> [Work to complete] The lines to retype are the one with "B -.->|same input, different" and all that follow it to the end of the entries below; copy them exactly and nothing else.
── The data
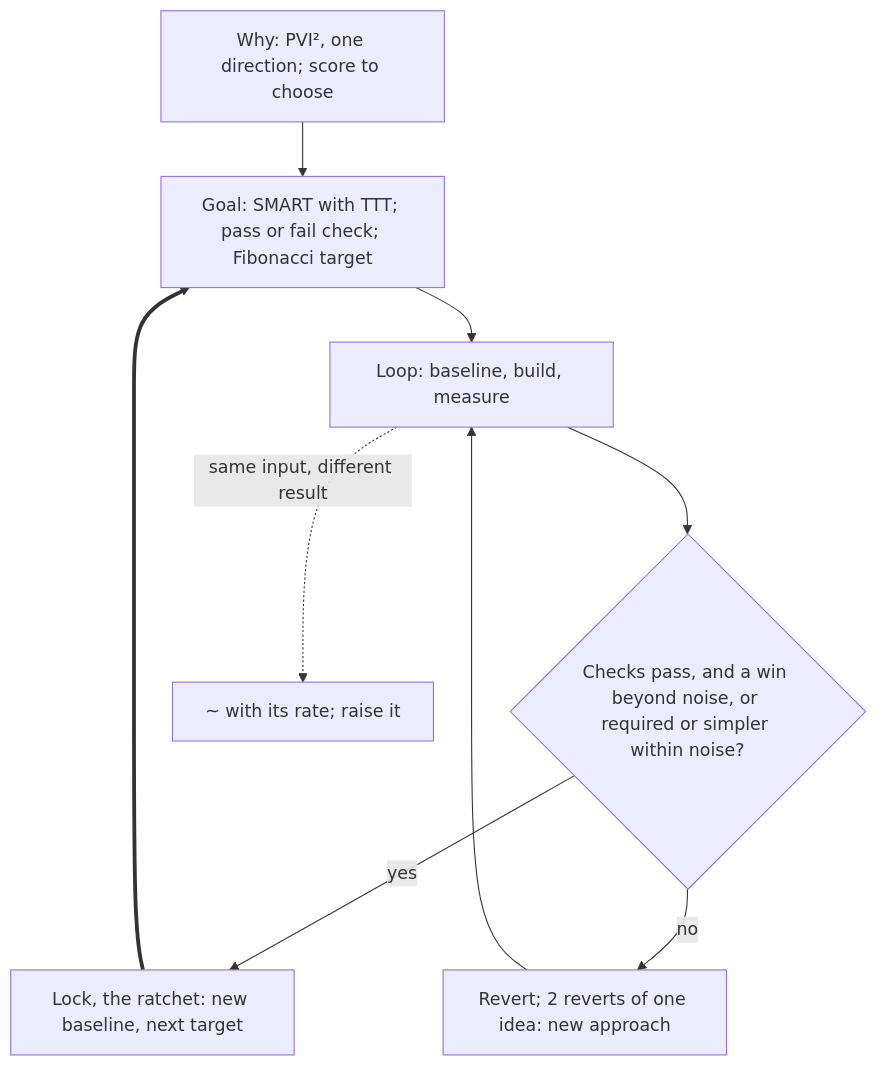
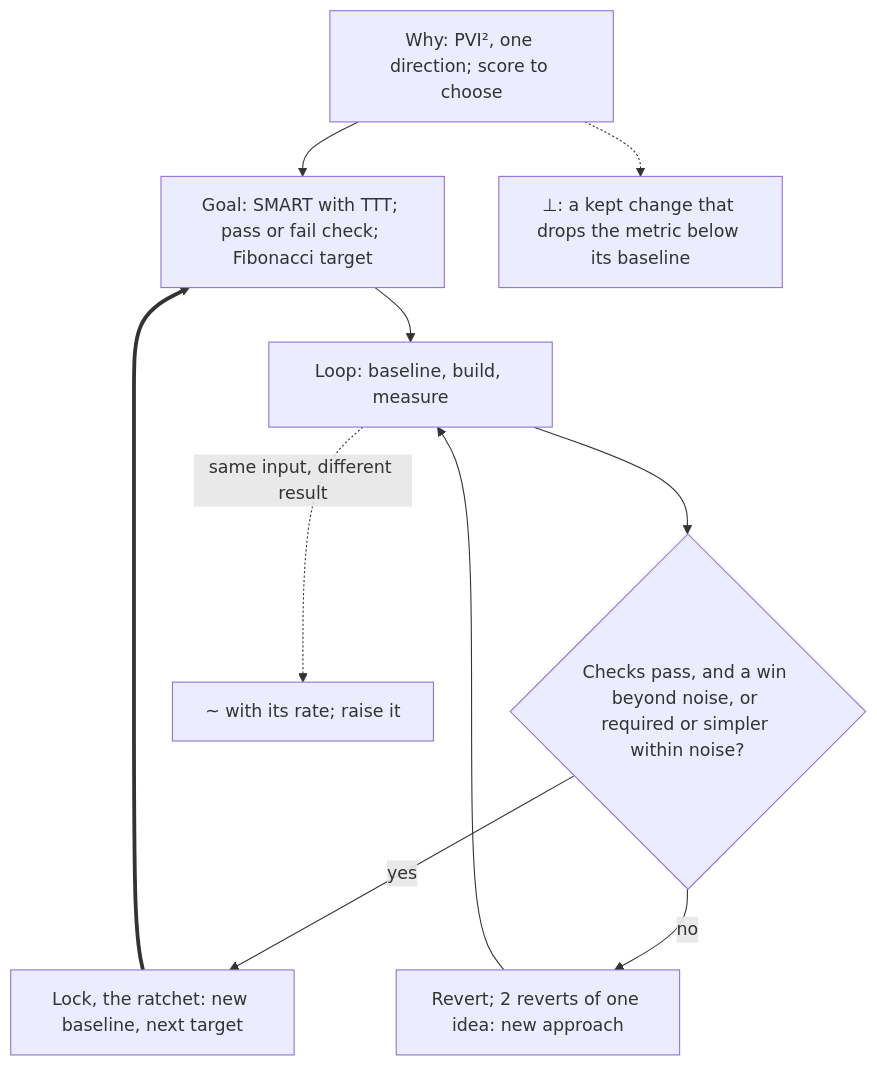
The seventh of 14 diagrams in AGENTS.md (SolenixAI/arbiter), drawn with Mermaid before and after one commit. The commit also changed other lines of this file, not shown here.

Commit message:
docs(agents): every section names its contradiction event

````diff
--- a/AGENTS.md
+++ b/AGENTS.md
@@ -328,10 +349,11 @@
 ```mermaid
 flowchart TD
   W["Why: PVI², one direction; score to choose"] --> G["Goal: SMART with TTT; pass or fail check; Fibonacci target"]
   G --> B["Loop: baseline, build, measure"]
   B --> K{"Checks pass, and a win beyond noise, or required or simpler within noise?"}
   K -->|yes| L["Lock, the ratchet: new baseline, next target"]
   L ==> G
   K -->|no| R["Revert; 2 reverts of one idea: new approach"] --> B
   B -.->|same input, different result| Z["~ with its rate; raise it"]
+  W -.-> BOT["⊥: a kept change that drops the metric below its baseline"]
 ```
````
────
> [Exercise answer]
   B -.->|same input, different result| Z["~ with its rate; raise it"]
+  W -.-> BOT["⊥: a kept change that drops the metric below its baseline"]
 ```
````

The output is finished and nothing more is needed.